The challenge goes both ways: Surveyors would need Federal Aviation Administration approval to fly drones professionally, and drone operators would need to pass state licensing exams to produce legal surveys. Neither side wants to take on the training and expenses.
But Kurt Carraway, executive director of the Applied Aviation Research Center at Kansas State University, said licensing boards should do more to embrace partnerships by researching the accuracy of drone mapping and encouraging the use of drones, particularly in places where a surveyor can’t safely do the work.
“I would think that with the continued development of technologies and positional accuracy that it’s likely that drone data can be captured in a way that is compliant with those surveying standards,” Carraway said.
A final notice Jones got from the board in 2019 ordered him to stop engaging in “mapping, surveying, and photogrammetry, stating accuracy, providing location and dimension data, and producing orthomosaic maps, quantities, and topographic information. The board declined to comment to The Associated Press but said it would file a formal response to the lawsuit.
Jones, 44, of Goldsboro, said he couldn’t afford a lawyer, so he abandoned drone mapping, resulting in over $10,000 in lost business. This January, a libertarian law firm offered to represent him.
Sam Gedge, an attorney at the Institute for Justice, plans to argue that Jones has the right to freedom of speech by taking photos and videos and producing artwork for clients. He’s seen similar disputes in Mississippi, Oregon, and California.

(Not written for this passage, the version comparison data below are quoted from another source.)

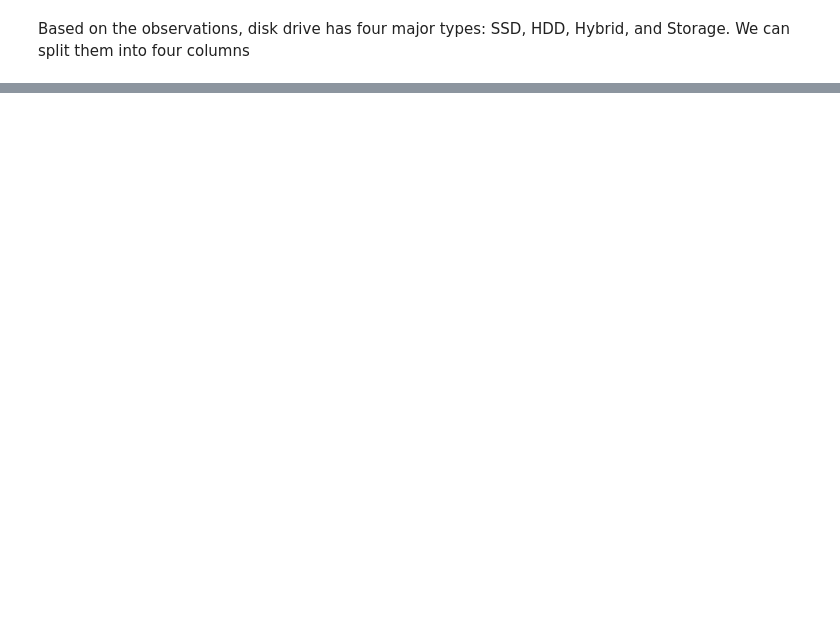
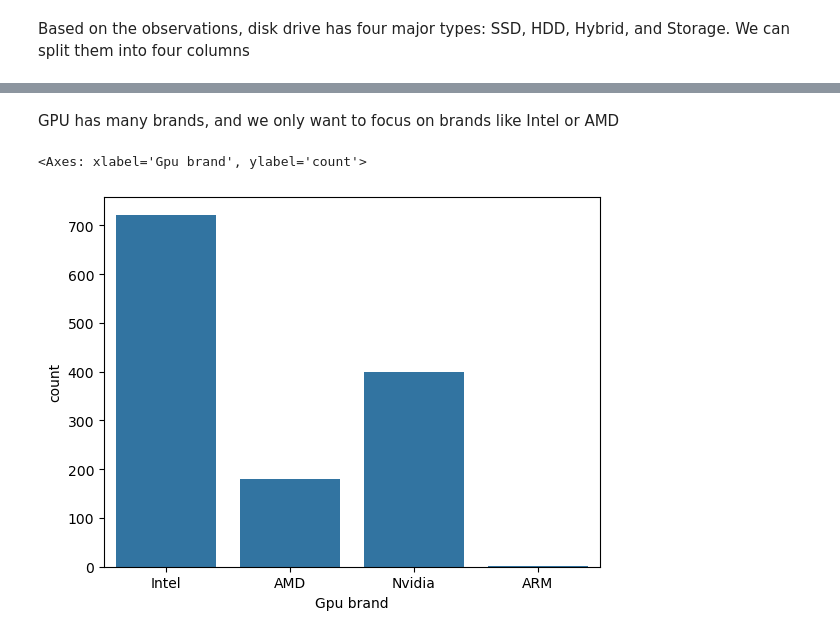
Before and after one commit to charles001203/laptop-price-prediction, a Jupyter notebook: Laptop Price Prediction.ipynb, the cells around one changed output, grey strips where cells are left out. Saved outputs shown, nothing was run; the diff lists cells and outputs as text; code cells hidden in the pictures; blank space fills up the shorter version.

```diff
--- a/Laptop Price Prediction.ipynb
+++ b/Laptop Price Prediction.ipynb
@@ -209,0 +653,2 @@ get_clean_number("512GB SSD ")
+# %%
+df[["SSD","HDD","Hybrid","Flash"]] = df.apply(get_memory_types, axis=1, result_type="expand")
@@ -209,0 +664,3 @@ get_clean_number("512GB SSD ")
+# %%
+df.drop(columns=['Memory'],inplace=True)
+df.sample(5)
@@ -209,0 +697,3 @@ get_clean_number("512GB SSD ")
+# %%
+df.drop(columns=['Hybrid','Flash'], inplace=True)
+df.head()
@@ -209,0 +725,9 @@ get_clean_number("512GB SSD ")
+# %% [markdown]
+GPU has many brands, and we only want to focus on brands like Intel or AMD
+# %%
+df['Gpu brand']=df['Gpu'].apply(lambda x:x.split()[0])
+# %%
+sns.countplot(df,x='Gpu brand')
+# %% [output]
+<Axes: xlabel='Gpu brand', ylabel='count'>
+[figure, added]
```
Also changed, not shown: parts of 105 cells of this notebook, 1 other file.
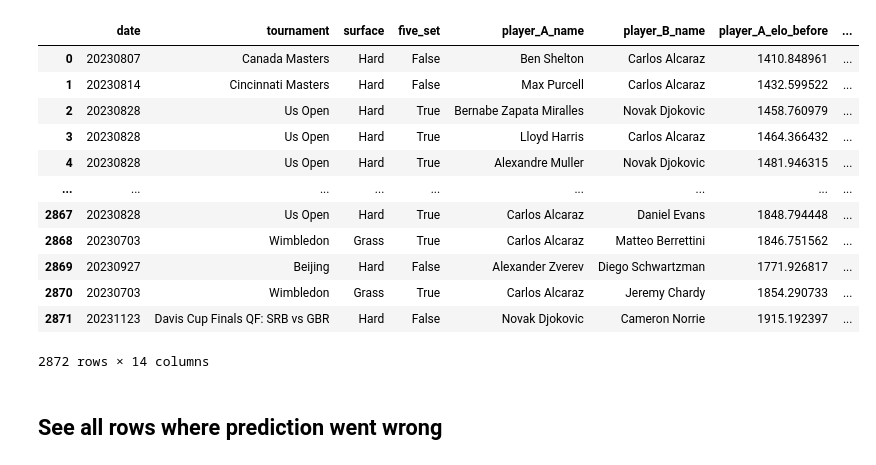
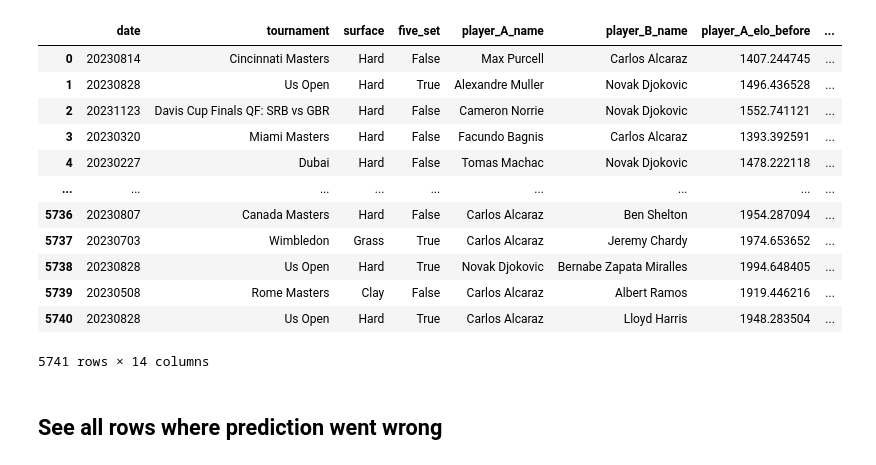
Before and after one commit to hazel-gandhi/tennis-regression, a Jupyter notebook: analysis-new-model.ipynb, the cells around one changed output. Cells and saved outputs as stored; diff of their text form; code cells hidden in the pictures.

```diff
--- a/analysis-new-model.ipynb
+++ b/analysis-new-model.ipynb
@@ -0,0 +6,21 @@
+# %%
+%load_ext rpy2.ipython
+%load_ext autoreload
+%autoreload 2
+
+%matplotlib inline
+from matplotlib import rcParams
+rcParams['figure.figsize'] = (16, 100)
+
+import warnings
+from rpy2.rinterface import RRuntimeWarning
+warnings.filterwarnings("ignore") # Ignore all warnings
+# warnings.filterwarnings("ignore", category=RRuntimeWarning) # Show some warnings
+
+import pandas as pd
+import numpy as np
+import matplotlib.pyplot as plt
+from IPython.display import display, HTML
+
+# show all columns
+pd.set_option("display.max_columns", None)
@@ -3,20 +55,20 @@ import pandas as pd
 # %%
-df = pd.read_csv("analysis_with_surface_clusters.csv")
+df = pd.read_csv("final-analysis-df.csv")
 df
 # %% [output]
 |  | date | tournament | surface | five_set | player_A_name | player_B_name | player_A_elo_before | ... |
-| 0 | 20230807 | Canada Masters | Hard | False | Ben Shelton | Carlos Alcaraz | 1410.848961 | ... |
-| 1 | 20230814 | Cincinnati Masters | Hard | False | Max Purcell | Carlos Alcaraz | 1432.599522 | ... |
-| 2 | 20230828 | Us Open | Hard | True | Bernabe Zapata Miralles | Novak Djokovic | 1458.760979 | ... |
-| 3 | 20230828 | Us Open | Hard | True | Lloyd Harris | Carlos Alcaraz | 1464.366432 | ... |
-| 4 | 20230828 | Us Open | Hard | True | Alexandre Muller | Novak Djokovic | 1481.946315 | ... |
+| 0 | 20230814 | Cincinnati Masters | Hard | False | Max Purcell | Carlos Alcaraz | 1407.244745 | ... |
+| 1 | 20230828 | Us Open | Hard | True | Alexandre Muller | Novak Djokovic | 1496.436528 | ... |
+| 2 | 20231123 | Davis Cup Finals QF: SRB vs GBR | Hard | False | Cameron Norrie | Novak Djokovic | 1552.741121 | ... |
+| 3 | 20230320 | Miami Masters | Hard | False | Facundo Bagnis | Carlos Alcaraz | 1393.392591 | ... |
+| 4 | 20230227 | Dubai | Hard | False | Tomas Machac | Novak Djokovic | 1478.222118 | ... |
 | ... | ... | ... | ... | ... | ... | ... | ... | ... |
-| 2867 | 20230828 | Us Open | Hard | True | Carlos Alcaraz | Daniel Evans | 1848.794448 | ... |
-| 2868 | 20230703 | Wimbledon | Grass | True | Carlos Alcaraz | Matteo Berrettini | 1846.751562 | ... |
-| 2869 | 20230927 | Beijing | Hard | False | Alexander Zverev | Diego Schwartzman | 1771.926817 | ... |
-| 2870 | 20230703 | Wimbledon | Grass | True | Carlos Alcaraz | Jeremy Chardy | 1854.290733 | ... |
-| 2871 | 20231123 | Davis Cup Finals QF: SRB vs GBR | Hard | False | Novak Djokovic | Cameron Norrie | 1915.192397 | ... |
+| 5736 | 20230807 | Canada Masters | Hard | False | Carlos Alcaraz | Ben Shelton | 1954.287094 | ... |
+| 5737 | 20230703 | Wimbledon | Grass | True | Carlos Alcaraz | Jeremy Chardy | 1974.653652 | ... |
+| 5738 | 20230828 | Us Open | Hard | True | Novak Djokovic | Bernabe Zapata Miralles | 1994.648405 | ... |
+| 5739 | 20230508 | Rome Masters | Clay | False | Carlos Alcaraz | Albert Ramos | 1919.446216 | ... |
+| 5740 | 20230828 | Us Open | Hard | True | Carlos Alcaraz | Lloyd Harris | 1948.283504 | ... |
-2872 rows × 14 columns
+5741 rows × 14 columns
 # %% [markdown]
 ## See all rows where prediction went wrong
 # %%
```
Also changed, not shown: parts of 22 cells of this notebook, 20 other files.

In the Mississippi case, the Virginia-based law firm reached a settlement in December that allows Vizaline, a real estate analytics firm accused of performing unlicensed surveying, to use public data to draw property lines on satellite photos.
“Many states have enforced their laws in a way that is under the radar,” Gedge said. “They just send warning letters to people … and for most people who receive that letter, as Michael did, you’re gonna knock it off because nobody wants to be the target of a government enforcement proceeding.”
Lappert said he understands the board’s desire to protect an industry that has consistently been undercut in recent years by unlicensed drone operators who can do a less-than-accurate job for substantially less money. “Inexperienced people are going out and taking jobs and sub-par delivering on what the actual technology can do,” he said.
He’s compromised by partnering as a sub-contractor with engineering firms or surveying companies, but he’d like to do the work independently. Service work is the best bang for the buck,” Lappert said. “I can go out in one day and make $25,000 doing service work versus it might take me three months to sell a $100,000 drone.